• Data records

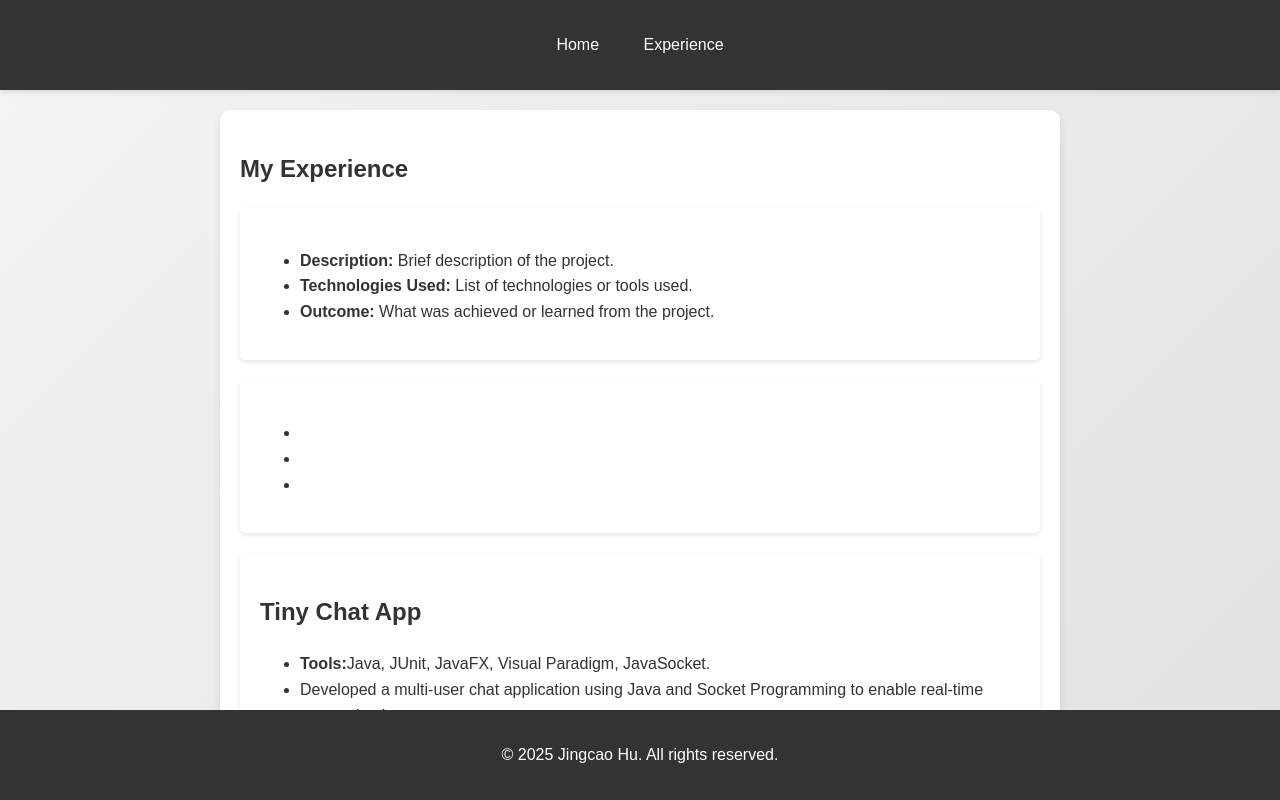
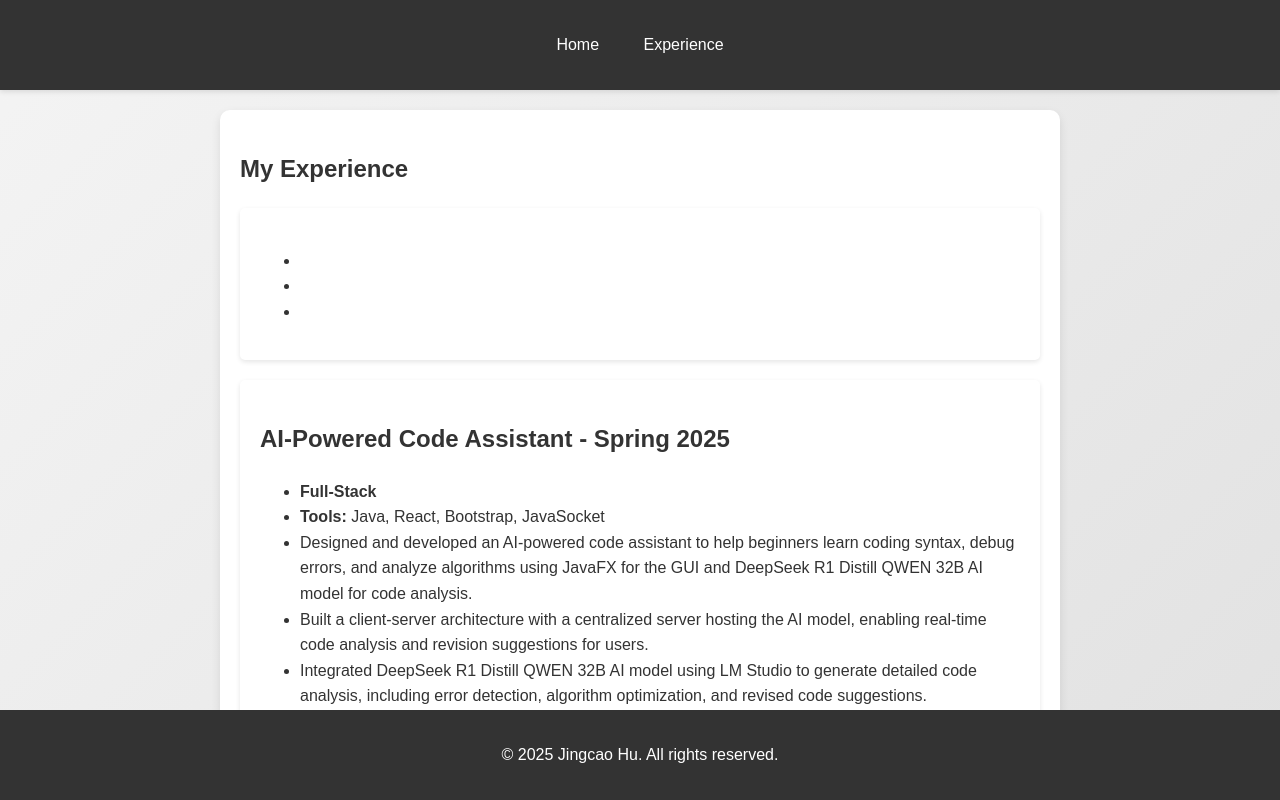
Before and after one commit to JingcaoHu/JingcaoHu, a plain HTML site: page experience.html in a window 1280 px wide. Drawn offline with nearby package versions, Linux system fonts and the light colour scheme.

Commit message:
Initial Commit

```diff
--- a/experience.html
+++ b/experience.html
@@ -29,26 +29,32 @@
       <div class="project">
         <h2></h2>
         <ul>
-          <li><strong>Description:</strong> Brief description of the project.</li>
-          <li><strong>Technologies Used:</strong> List of technologies or tools used.</li>
-          <li><strong>Outcome:</strong> What was achieved or learned from the project.</li>
-        </ul>
-      </div>
-
-      <!-- Project 2 -->
-      <div class="project">
-        <h2></h2>
-        <ul>
           <li><strong></strong></li>
           <li></li>
           <li></li>
         </ul>
       </div>
 
+      <!-- Project 2 -->
+      <div class="project">
+        <h2>AI-Powered Code Assistant - Spring 2025</h2>
+        <ul>
+          <li><strong>Full-Stack</strong></li>
+          <li><strong>Tools:</strong> Java, React, Bootstrap, JavaSocket</li>
+          <li>Designed and developed an AI-powered code assistant to help beginners learn coding syntax, debug errors,
+            and analyze algorithms using JavaFX for the GUI and DeepSeek R1 Distill QWEN 32B AI model for code analysis.</li>
+          <li>Built a client-server architecture with a centralized server hosting the AI model, enabling real-time code analysis and revision suggestions for users.</li>
+          <li>Integrated DeepSeek R1 Distill QWEN 32B AI model using LM Studio to generate detailed code analysis, including error detection, algorithm optimization, and revised code suggestions.</li>
+          <li>Developed a user-friendly GUI with features like file selection, code diagnosis reports, and the ability to apply AI-revised code directly to local files.</li>
+          <li>Collaborated in a team to deliver a functional application, showcasing teamwork, project management, and technical expertise in Java, AI integration, and software development.</li>
+        </ul>
+      </div>
+
       <!-- Project 3 -->
       <div class="project">
-        <h2>Tiny Chat App</h2>
+        <h2>Tiny Chat App - Spring 2025</h2>
         <ul>
+          <li><strong>Full-Stack</strong></li>
           <li><strong>Tools:</strong>Java, JUnit, JavaFX, Visual Paradigm, JavaSocket.</li>
           <li>Developed a multi-user chat application using Java and Socket Programming to enable real-time messaging between users.</li>
           <li>Designed and built a GUI-based chat interface using Java Swing, allowing users to send and receive messages in real-time.</li>
@@ -61,7 +67,7 @@
       <div class="project">
         <h2>Tic-Tac-Toe Game Development - Fall 2024</h2>
         <ul>
-          <li><strong>Full Stack</strong></li>
+          <li><strong>Full-Stack</strong></li>
           <li><strong>Tools:</strong> Java, JUnit, JavaFX, Visual Paradigm, JavaSocket</li>
           <li>Designed an interactive online Tic-Tac-Toe game using Java for both user interface, algorithms and server.</li>
           <li>Used JavaFX to create a user-friendly game interface which is accessible for screen size.</li>
```
Also changed, not shown: index.html (+4 -3 lines).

• What you are asked to do
For this listing, copy out every line that includes the word "strong".

• Exercise answer
-          <li><strong>Description:</strong> Brief description of the project.</li>
-          <li><strong>Technologies Used:</strong> List of technologies or tools used.</li>
-          <li><strong>Outcome:</strong> What was achieved or learned from the project.</li>
           <li><strong></strong></li>
+          <li><strong>Full-Stack</strong></li>
+          <li><strong>Tools:</strong> Java, React, Bootstrap, JavaSocket</li>
+          <li><strong>Full-Stack</strong></li>
           <li><strong>Tools:</strong>Java, JUnit, JavaFX, Visual Paradigm, JavaSocket.</li>
-          <li><strong>Full Stack</strong></li>
+          <li><strong>Full-Stack</strong></li>
           <li><strong>Tools:</strong> Java, JUnit, JavaFX, Visual Paradigm, JavaSocket</li>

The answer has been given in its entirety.